“But it has got something, Kos and can already claim a number of distinguished addicts: I know several people who come back for holidays year after year.” Lawrence Durrell
Kim was up early this morning and went off on her own to explore while I had a final hour of sleep. After she returned we had what turned out to be a very poor breakfast and then we set off to the village together to examine it in daylight.
We walked the parallel shopping streets lined with shops all selling more or less the same things and now and again bumped into late night revellers only just setting off for beds and a wasted day ahead. It didn’t take long to confirm that this was not our sort of place as girls walked by in impossibly high heels clinging on to men with tattoos and ‘I love Kos’ T-shirts stopping every so often to watch big screen TVs and to examine the football fixtures that were being advertised and to apply more Hawaiian Tropic sun tan oil.
Kardamena was disappointing itself but to a certain extent I was expecting that. When I first visited in 1983 it was a small village but by the time I went there for a second time in 1990 it had transformed itself into a boozy tourist trap and it had clearly continued on that development journey ever since. It was a shame we weren’t leaving today but we had a full day here so having established that there was nothing in the town to interest us we decided to walk south along the coast and see if we could find driftwood to start the boat souvenir building materials collection.
Three pictures – Three Years – 1983, 1989 and 2012.
We walked for a kilometre or so along dark sandy beaches punctuated by sunbeds and pool bars where in the heat of the day with the sun as hot as a steel mill furnace serious solar worshippers were beginning to sizzle like suckling pork on a spit as they turned this way and that to get an even all over roasting.

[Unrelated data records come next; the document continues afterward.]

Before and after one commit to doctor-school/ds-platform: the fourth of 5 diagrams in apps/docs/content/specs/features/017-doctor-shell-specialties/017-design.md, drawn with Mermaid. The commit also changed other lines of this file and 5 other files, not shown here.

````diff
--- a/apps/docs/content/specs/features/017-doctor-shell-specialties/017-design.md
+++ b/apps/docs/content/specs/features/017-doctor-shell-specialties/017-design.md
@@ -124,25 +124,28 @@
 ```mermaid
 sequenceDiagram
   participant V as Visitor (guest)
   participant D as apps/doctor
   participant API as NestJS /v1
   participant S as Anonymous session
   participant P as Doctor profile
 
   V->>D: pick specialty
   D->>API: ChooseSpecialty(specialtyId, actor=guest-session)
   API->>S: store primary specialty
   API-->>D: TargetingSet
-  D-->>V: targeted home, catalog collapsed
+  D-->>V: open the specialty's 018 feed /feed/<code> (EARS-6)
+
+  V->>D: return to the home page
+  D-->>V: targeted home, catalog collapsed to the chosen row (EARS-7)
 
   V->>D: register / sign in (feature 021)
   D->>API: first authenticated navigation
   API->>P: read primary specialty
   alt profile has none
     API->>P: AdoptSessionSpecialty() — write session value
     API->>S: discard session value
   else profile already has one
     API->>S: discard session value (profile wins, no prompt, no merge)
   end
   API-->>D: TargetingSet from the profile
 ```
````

Eventually the needle on Kim’s ‘walked far enough metre’ entered the red zone so after we visited a charming little blue domed church we turned back, I hid my collection of sticks to come back and collect later. I don’t know why I did that, I can’t imagine that there are that many sad people who take washed up wood home to make their own holiday souvenirs.
Back in the village we stopped for refreshment at the taverna where we had eaten the previous night and the owner was pleased to see us and started to ask us about our travel plans. We told him we were planning to stay on the nearby island of Kalymnos and he was delighted by this because, as it turned out, he was a Kalymnian himself and as we drank our mythos he carefully wrote out a suggested itinerary on a paper tablecloth of all the places that he recommended that we should visit.
It is amazing how a couple of bottles of mythos can improve the situation and back on the hotel room balcony I could ignore the unofficial land fill site, the derelict houses and the sun scorched scrub land to look beyond to the salt and pepper hills rising like a wall out of the turquoise, indigo and violet sea and disappearing in the distance behind a shimmering heat haze and although I was never going to fall in love with the place it began to get better. I spoke with several different people later none of whom would agree with me because almost all of them said that they liked this place so much that they come back every year
The remainder of the day just quietly slipped away and in the evening we had a pleasant night out at the same taverna and received some more travel tips for Kalymnos. At the end of the day I probably have to confess that we rather enjoyed it eventually but we weren’t desperately disappointed to be moving on the next day.